When out having a cocktail, many people wouldn’t choose to drink with a teetotaler. Coffee is the daytime, office-appropriate equivalent of alcohol, and the culture surrounding it is very much the same. It wasn’t that my coworkers didn’t like me as a person; it’s that they didn’t want to feel judged. And no matter how hard I tried to voice how few fucks I gave if someone drank coffee, it had nothing to do with me. To the non-coffee drinker, it just looks like a normal daily beverage. To the coffee-addict, it is something to be judged for. It seemed that every time I came on a coffee run someone would comment on ‘how healthy I was’ or ‘how good I am’ simply because I wasn’t into the taste. It felt as if they were projecting judgement of themselves onto me, and I still hadn’t found a way to connect what they saw as their vice with the many I have of my own.
Beyond being an outsider during these daily bonding moments and to countless coffee memes, what really got to me was the casual brainstorming sessions I was missing out on—which brings me to the third issue with not drinking coffee: missed opportunities. As someone who has started a career in the editorial world, creative conversing is everything. The ‘a-ha moments’ that spawn the next issue’s cover story are rare and not to be missed. I learned the hard way that a lot of these decisions are made over cups of coffee.

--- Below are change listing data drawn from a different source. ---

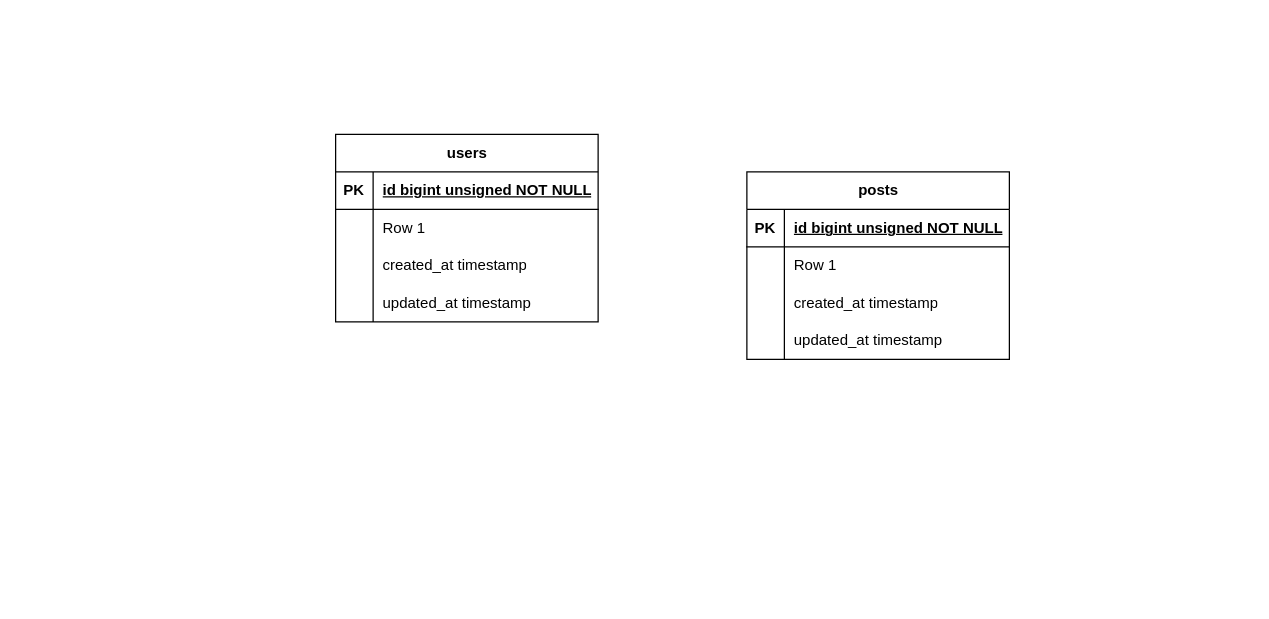
Earlier version of the draw.io diagram docs/apiserver.drawio (canadayama/laravel-apiserver). Source tidied: cells renumbered, new cells numbered last; positions are measured from the earlier drawing's top-left corner, leaving out a move shared by most shapes. Both pictures are drawn from the tidied source at 125%, with x=0, y=0 at pixel (335, 134).
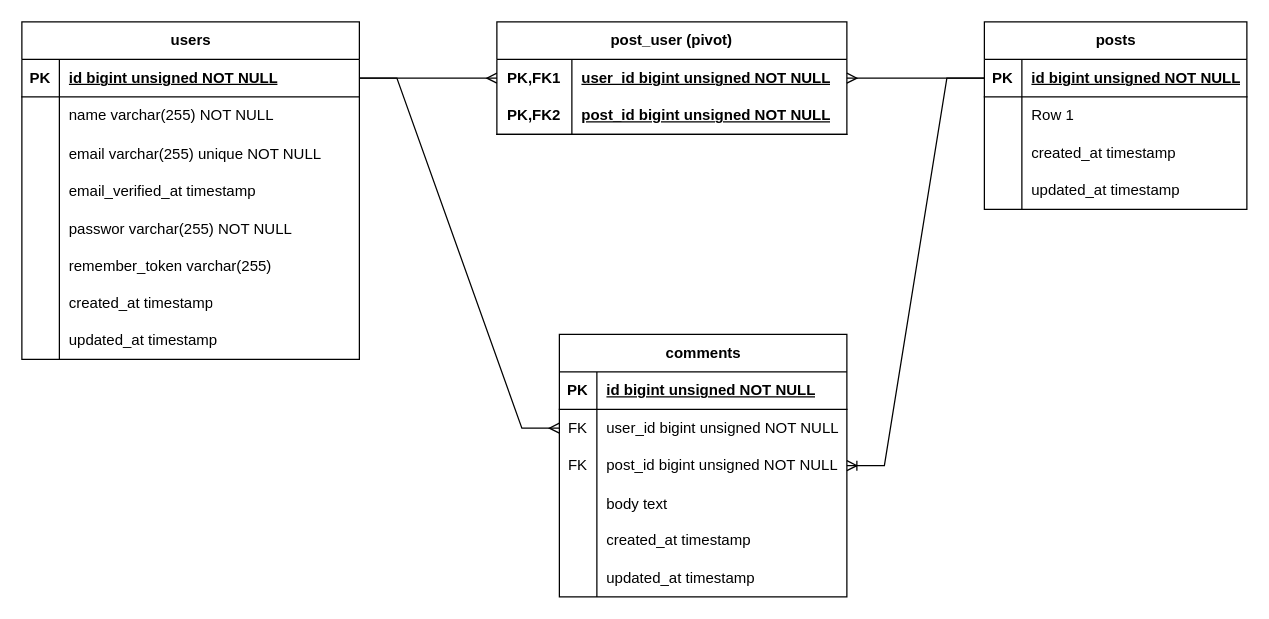
After the change.

The change refers to these unchanged cells:
```xml
<mxCell id="16" style="shape=tableRow;horizontal=0;startSize=0;swimlaneHead=0;swimlaneBody=0;fillColor=none;points=[[0,0.5],[1,0.5]];portConstraint=eastwest;top=0;left=0;right=0;bottom=1;" parent="15" vertex="1">
  <mxGeometry y="30" width="210" height="30" as="geometry" />
</mxCell>
```

The edit, as a diff of the source:
```diff
@@
     <mxCell id="2" value="users" style="shape=table;startSize=30;childLayout=tableLayout;rowLines=0;fontStyle=1;align=center;html=1;" parent="1" vertex="1">
-      <mxGeometry width="210" height="150" as="geometry" />
+      <mxGeometry x="-251" y="-90" width="270" height="270" as="geometry" />
     </mxCell>
     <mxCell id="3" style="shape=tableRow;horizontal=0;startSize=0;swimlaneHead=0;swimlaneBody=0;fillColor=none;points=[[0,0.5],[1,0.5]];portConstraint=eastwest;top=0;left=0;right=0;bottom=1;" parent="2" vertex="1">
-      <mxGeometry y="30" width="210" height="30" as="geometry" />
+      <mxGeometry y="30" width="270" height="30" as="geometry" />
     </mxCell>
@@
     <mxCell id="5" value="id bigint unsigned NOT NULL" style="shape=partialRectangle;fillColor=none;top=0;left=0;bottom=0;right=0;align=left;spacingLeft=6;fontStyle=5;overflow=hidden;whiteSpace=wrap;html=1;" parent="3" vertex="1">
-      <mxGeometry x="30" width="180" height="30" as="geometry" />
+      <mxGeometry x="30" width="240" height="30" as="geometry" />
     </mxCell>
     <mxCell id="6" style="shape=tableRow;horizontal=0;startSize=0;swimlaneHead=0;swimlaneBody=0;fillColor=none;top=0;left=0;right=0;bottom=0;" parent="2" vertex="1">
-      <mxGeometry y="60" width="210" height="30" as="geometry" />
+      <mxGeometry y="60" width="270" height="30" as="geometry" />
     </mxCell>
@@
-    <mxCell id="8" value="Row 1" style="shape=partialRectangle;fillColor=none;top=0;left=0;bottom=0;right=0;align=left;spacingLeft=6;overflow=hidden;whiteSpace=wrap;html=1;" parent="6" vertex="1">
-      <mxGeometry x="30" width="180" height="30" as="geometry" />
+    <mxCell id="8" value="name varchar(255) NOT NULL" style="shape=partialRectangle;fillColor=none;top=0;left=0;bottom=0;right=0;align=left;spacingLeft=6;overflow=hidden;whiteSpace=wrap;html=1;" parent="6" vertex="1">
+      <mxGeometry x="30" width="240" height="30" as="geometry" />
     </mxCell>
+    <mxCell id="28" style="shape=tableRow;horizontal=0;startSize=0;swimlaneHead=0;swimlaneBody=0;fillColor=none;top=0;left=0;right=0;bottom=0;" parent="2" vertex="1">
+      <mxGeometry y="90" width="270" height="30" as="geometry" />
+    </mxCell>
+    <mxCell id="29" style="shape=partialRectangle;fillColor=none;top=0;left=0;bottom=0;right=0;overflow=hidden;" parent="28" vertex="1">
+      <mxGeometry width="30" height="30" as="geometry" />
+    </mxCell>
+    <mxCell id="30" value="email varchar(255) unique NOT NULL" style="shape=partialRectangle;fillColor=none;top=0;left=0;bottom=0;right=0;align=left;spacingLeft=6;overflow=hidden;" parent="28" vertex="1">
+      <mxGeometry x="30" width="240" height="30" as="geometry" />
+    </mxCell>
+    <mxCell id="31" style="shape=tableRow;horizontal=0;startSize=0;swimlaneHead=0;swimlaneBody=0;fillColor=none;top=0;left=0;right=0;bottom=0;" parent="2" vertex="1">
+      <mxGeometry y="120" width="270" height="30" as="geometry" />
+    </mxCell>
+    <mxCell id="32" style="shape=partialRectangle;fillColor=none;top=0;left=0;bottom=0;right=0;overflow=hidden;" parent="31" vertex="1">
+      <mxGeometry width="30" height="30" as="geometry" />
+    </mxCell>
+    <mxCell id="33" value="email_verified_at timestamp" style="shape=partialRectangle;fillColor=none;top=0;left=0;bottom=0;right=0;align=left;spacingLeft=6;overflow=hidden;" parent="31" vertex="1">
+      <mxGeometry x="30" width="240" height="30" as="geometry" />
+    </mxCell>
+    <mxCell id="34" style="shape=tableRow;horizontal=0;startSize=0;swimlaneHead=0;swimlaneBody=0;fillColor=none;top=0;left=0;right=0;bottom=0;" parent="2" vertex="1">
+      <mxGeometry y="150" width="270" height="30" as="geometry" />
+    </mxCell>
+    <mxCell id="35" style="shape=partialRectangle;fillColor=none;top=0;left=0;bottom=0;right=0;overflow=hidden;" parent="34" vertex="1">
+      <mxGeometry width="30" height="30" as="geometry" />
+    </mxCell>
+    <mxCell id="36" value="passwor varchar(255) NOT NULL" style="shape=partialRectangle;fillColor=none;top=0;left=0;bottom=0;right=0;align=left;spacingLeft=6;overflow=hidden;" parent="34" vertex="1">
+      <mxGeometry x="30" width="240" height="30" as="geometry" />
+    </mxCell>
+    <mxCell id="37" style="shape=tableRow;horizontal=0;startSize=0;swimlaneHead=0;swimlaneBody=0;fillColor=none;top=0;left=0;right=0;bottom=0;" parent="2" vertex="1">
+      <mxGeometry y="180" width="270" height="30" as="geometry" />
+    </mxCell>
+    <mxCell id="38" style="shape=partialRectangle;fillColor=none;top=0;left=0;bottom=0;right=0;overflow=hidden;" parent="37" vertex="1">
+      <mxGeometry width="30" height="30" as="geometry" />
+    </mxCell>
+    <mxCell id="39" value="remember_token varchar(255)" style="shape=partialRectangle;fillColor=none;top=0;left=0;bottom=0;right=0;align=left;spacingLeft=6;overflow=hidden;" parent="37" vertex="1">
+      <mxGeometry x="30" width="240" height="30" as="geometry" />
+    </mxCell>
     <mxCell id="9" style="shape=tableRow;horizontal=0;startSize=0;swimlaneHead=0;swimlaneBody=0;fillColor=none;top=0;left=0;right=0;bottom=0;" parent="2" vertex="1">
-      <mxGeometry y="90" width="210" height="30" as="geometry" />
+      <mxGeometry y="210" width="270" height="30" as="geometry" />
     </mxCell>
@@
     <mxCell id="11" value="created_at timestamp" style="shape=partialRectangle;fillColor=none;top=0;left=0;bottom=0;right=0;align=left;spacingLeft=6;overflow=hidden;whiteSpace=wrap;html=1;" parent="9" vertex="1">
-      <mxGeometry x="30" width="180" height="30" as="geometry" />
+      <mxGeometry x="30" width="240" height="30" as="geometry" />
     </mxCell>
     <mxCell id="12" style="shape=tableRow;horizontal=0;startSize=0;swimlaneHead=0;swimlaneBody=0;fillColor=none;top=0;left=0;right=0;bottom=0;" parent="2" vertex="1">
-      <mxGeometry y="120" width="210" height="30" as="geometry" />
+      <mxGeometry y="240" width="270" height="30" as="geometry" />
     </mxCell>
@@
     <mxCell id="14" value="updated_at timestamp" style="shape=partialRectangle;fillColor=none;top=0;left=0;bottom=0;right=0;align=left;spacingLeft=6;overflow=hidden;whiteSpace=wrap;html=1;" parent="12" vertex="1">
-      <mxGeometry x="30" width="180" height="30" as="geometry" />
+      <mxGeometry x="30" width="240" height="30" as="geometry" />
     </mxCell>
     <mxCell id="15" value="posts" style="shape=table;startSize=30;childLayout=tableLayout;rowLines=0;fontStyle=1;align=center;html=1;" parent="1" vertex="1">
-      <mxGeometry x="329" y="30" width="210" height="150" as="geometry" />
+      <mxGeometry x="519" y="-90" width="210" height="150" as="geometry" />
     </mxCell>
@@
+    <mxCell id="40" value="post_user (pivot)" style="shape=table;startSize=30;childLayout=tableLayout;rowLines=0;fontStyle=1;align=center;html=1;whiteSpace=wrap;" parent="1" vertex="1">
+      <mxGeometry x="129" y="-90" width="280" height="90" as="geometry" />
+    </mxCell>
+    <mxCell id="41" style="shape=tableRow;horizontal=0;startSize=0;swimlaneHead=0;swimlaneBody=0;fillColor=none;points=[[0,0.5],[1,0.5]];portConstraint=eastwest;top=0;left=0;right=0;bottom=0;html=1;" parent="40" vertex="1">
+      <mxGeometry y="30" width="280" height="30" as="geometry" />
+    </mxCell>
+    <mxCell id="42" value="PK,FK1" style="shape=partialRectangle;fillColor=none;top=0;left=0;bottom=0;right=0;fontStyle=1;overflow=hidden;html=1;whiteSpace=wrap;" parent="41" vertex="1">
+      <mxGeometry width="60" height="30" as="geometry" />
+    </mxCell>
+    <mxCell id="43" value="user_id bigint unsigned NOT NULL" style="shape=partialRectangle;fillColor=none;top=0;left=0;bottom=0;right=0;align=left;spacingLeft=6;fontStyle=5;overflow=hidden;html=1;whiteSpace=wrap;" parent="41" vertex="1">
+      <mxGeometry x="60" width="220" height="30" as="geometry" />
+    </mxCell>
+    <mxCell id="44" style="shape=tableRow;horizontal=0;startSize=0;swimlaneHead=0;swimlaneBody=0;fillColor=none;top=0;left=0;right=0;bottom=1;html=1;" parent="40" vertex="1">
+      <mxGeometry y="60" width="280" height="30" as="geometry" />
+    </mxCell>
+    <mxCell id="45" value="PK,FK2" style="shape=partialRectangle;fillColor=none;top=0;left=0;bottom=0;right=0;fontStyle=1;overflow=hidden;html=1;whiteSpace=wrap;" parent="44" vertex="1">
+      <mxGeometry width="60" height="30" as="geometry" />
+    </mxCell>
+    <mxCell id="46" value="post_id bigint unsigned NOT NULL" style="shape=partialRectangle;fillColor=none;top=0;left=0;bottom=0;right=0;align=left;spacingLeft=6;fontStyle=5;overflow=hidden;html=1;whiteSpace=wrap;" parent="44" vertex="1">
+      <mxGeometry x="60" width="220" height="30" as="geometry" />
+    </mxCell>
+    <mxCell id="47" style="edgeStyle=entityRelationEdgeStyle;fontSize=12;html=1;endArrow=ERmany;rounded=0;exitX=1;exitY=0.5;exitDx=0;exitDy=0;entryX=0;entryY=0.5;entryDx=0;entryDy=0;" parent="1" edge="1" source="3" target="41">
+      <mxGeometry relative="1" as="geometry" />
+    </mxCell>
+    <mxCell id="48" style="edgeStyle=entityRelationEdgeStyle;fontSize=12;html=1;endArrow=ERmany;rounded=0;entryX=1;entryY=0.5;entryDx=0;entryDy=0;exitX=0;exitY=0.5;exitDx=0;exitDy=0;" parent="1" edge="1" source="16" target="41">
+      <mxGeometry relative="1" as="geometry" />
+    </mxCell>
+    <mxCell id="49" value="comments" style="shape=table;startSize=30;childLayout=tableLayout;rowLines=0;fontStyle=1;align=center;html=1;" parent="1" vertex="1">
+      <mxGeometry x="179" y="160" width="230" height="210" as="geometry" />
+    </mxCell>
+    <mxCell id="50" style="shape=tableRow;horizontal=0;startSize=0;swimlaneHead=0;swimlaneBody=0;fillColor=none;top=0;left=0;right=0;bottom=1;" parent="49" vertex="1">
+      <mxGeometry y="30" width="230" height="30" as="geometry" />
+    </mxCell>
+    <mxCell id="51" value="PK" style="shape=partialRectangle;fillColor=none;top=0;left=0;bottom=0;right=0;fontStyle=1;overflow=hidden;whiteSpace=wrap;html=1;" parent="50" vertex="1">
+      <mxGeometry width="30" height="30" as="geometry" />
+    </mxCell>
+    <mxCell id="52" value="id bigint unsigned NOT NULL" style="shape=partialRectangle;fillColor=none;top=0;left=0;bottom=0;right=0;align=left;spacingLeft=6;fontStyle=5;overflow=hidden;whiteSpace=wrap;html=1;" parent="50" vertex="1">
+      <mxGeometry x="30" width="200" height="30" as="geometry" />
+    </mxCell>
+    <mxCell id="53" style="shape=tableRow;horizontal=0;startSize=0;swimlaneHead=0;swimlaneBody=0;fillColor=none;points=[[0,0.5],[1,0.5]];portConstraint=eastwest;top=0;left=0;right=0;bottom=0;" parent="49" vertex="1">
+      <mxGeometry y="60" width="230" height="30" as="geometry" />
+    </mxCell>
+    <mxCell id="54" value="FK" style="shape=partialRectangle;fillColor=none;top=0;left=0;bottom=0;right=0;fontStyle=0;overflow=hidden;whiteSpace=wrap;html=1;" parent="53" vertex="1">
+      <mxGeometry width="30" height="30" as="geometry" />
+    </mxCell>
+    <mxCell id="55" value="user_id bigint unsigned NOT NULL" style="shape=partialRectangle;fillColor=none;top=0;left=0;bottom=0;right=0;align=left;spacingLeft=6;fontStyle=0;overflow=hidden;whiteSpace=wrap;html=1;" parent="53" vertex="1">
+      <mxGeometry x="30" width="200" height="30" as="geometry" />
+    </mxCell>
+    <mxCell id="56" style="shape=tableRow;horizontal=0;startSize=0;swimlaneHead=0;swimlaneBody=0;fillColor=none;points=[[0,0.5],[1,0.5]];portConstraint=eastwest;top=0;left=0;right=0;bottom=0;" parent="49" vertex="1">
+      <mxGeometry y="90" width="230" height="30" as="geometry" />
+    </mxCell>
+    <mxCell id="57" value="FK" style="shape=partialRectangle;fillColor=none;top=0;left=0;bottom=0;right=0;fontStyle=0;overflow=hidden;whiteSpace=wrap;html=1;" parent="56" vertex="1">
+      <mxGeometry width="30" height="30" as="geometry" />
+    </mxCell>
+    <mxCell id="58" value="post_id bigint unsigned NOT NULL" style="shape=partialRectangle;fillColor=none;top=0;left=0;bottom=0;right=0;align=left;spacingLeft=6;fontStyle=0;overflow=hidden;whiteSpace=wrap;html=1;" parent="56" vertex="1">
+      <mxGeometry x="30" width="200" height="30" as="geometry" />
+    </mxCell>
+    <mxCell id="59" style="shape=tableRow;horizontal=0;startSize=0;swimlaneHead=0;swimlaneBody=0;fillColor=none;top=0;left=0;right=0;bottom=0;" parent="49" vertex="1">
+      <mxGeometry y="120" width="230" height="30" as="geometry" />
+    </mxCell>
+    <mxCell id="60" style="shape=partialRectangle;fillColor=none;top=0;left=0;bottom=0;right=0;overflow=hidden;" parent="59" vertex="1">
+      <mxGeometry width="30" height="30" as="geometry" />
+    </mxCell>
+    <mxCell id="61" value="body text" style="shape=partialRectangle;fillColor=none;top=0;left=0;bottom=0;right=0;align=left;spacingLeft=6;overflow=hidden;" parent="59" vertex="1">
+      <mxGeometry x="30" width="200" height="30" as="geometry" />
+    </mxCell>
+    <mxCell id="62" style="shape=tableRow;horizontal=0;startSize=0;swimlaneHead=0;swimlaneBody=0;fillColor=none;top=0;left=0;right=0;bottom=0;" parent="49" vertex="1">
+      <mxGeometry y="150" width="230" height="30" as="geometry" />
+    </mxCell>
+    <mxCell id="63" style="shape=partialRectangle;fillColor=none;top=0;left=0;bottom=0;right=0;overflow=hidden;whiteSpace=wrap;html=1;" parent="62" vertex="1">
+      <mxGeometry width="30" height="30" as="geometry" />
+    </mxCell>
+    <mxCell id="64" value="created_at timestamp" style="shape=partialRectangle;fillColor=none;top=0;left=0;bottom=0;right=0;align=left;spacingLeft=6;overflow=hidden;whiteSpace=wrap;html=1;" parent="62" vertex="1">
+      <mxGeometry x="30" width="200" height="30" as="geometry" />
+    </mxCell>
+    <mxCell id="65" style="shape=tableRow;horizontal=0;startSize=0;swimlaneHead=0;swimlaneBody=0;fillColor=none;top=0;left=0;right=0;bottom=0;" parent="49" vertex="1">
+      <mxGeometry y="180" width="230" height="30" as="geometry" />
+    </mxCell>
+    <mxCell id="66" style="shape=partialRectangle;fillColor=none;top=0;left=0;bottom=0;right=0;overflow=hidden;whiteSpace=wrap;html=1;" parent="65" vertex="1">
+      <mxGeometry width="30" height="30" as="geometry" />
+    </mxCell>
+    <mxCell id="67" value="updated_at timestamp" style="shape=partialRectangle;fillColor=none;top=0;left=0;bottom=0;right=0;align=left;spacingLeft=6;overflow=hidden;whiteSpace=wrap;html=1;" parent="65" vertex="1">
+      <mxGeometry x="30" width="200" height="30" as="geometry" />
+    </mxCell>
+    <mxCell id="68" style="edgeStyle=entityRelationEdgeStyle;fontSize=12;html=1;endArrow=ERmany;rounded=0;exitX=1;exitY=0.5;exitDx=0;exitDy=0;entryX=0;entryY=0.5;entryDx=0;entryDy=0;" parent="1" edge="1" source="3" target="53">
+      <mxGeometry relative="1" as="geometry" />
+    </mxCell>
+    <mxCell id="69" style="edgeStyle=entityRelationEdgeStyle;fontSize=12;html=1;endArrow=ERoneToMany;rounded=0;entryX=1;entryY=0.5;entryDx=0;entryDy=0;exitX=0;exitY=0.5;exitDx=0;exitDy=0;" parent="1" edge="1" source="16" target="56">
+      <mxGeometry relative="1" as="geometry" />
+    </mxCell>
```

As I was walking through the office one day, I overheard (well, eavesdropped on) a conversation between two coworkers on the edit team. They were fleshing out the details of an incredible idea they had, a celebrity exposé for the next issue’s cover story, conceived during their recent caffeine run. I unapologetically chimed in, inquiring about the celebrity behind said great idea only to get hit with a retort of, ‘Oh, we’ve got this—don’t worry about it.’ I desperately wanted to worry about it. But I wasn’t there when the idea was born, so in their eyes, I didn’t have equal input.
It was at that moment that I decided I could either force myself to like the taste of coffee, move to Los Angeles, or put in the extra effort to bond in other ways.
And in regards to the latter, I realized that all I would need to do is find another consistent avenue of relatability. Friendships and acquaintances fall into categories of shared interests: In the morning, the caffeine enthusiasts meet for coffee; the office lushes go to happy hour; the slaves to garbage TV convene to chat about the latest episodes of their preferred reality soap opera, and so on. Bonding is just about having a mutual vice that gives you an excuse to hang out, something to talk about, and a semblance of insight into your taste in things.
Lucky for me, I watch The Bachelor.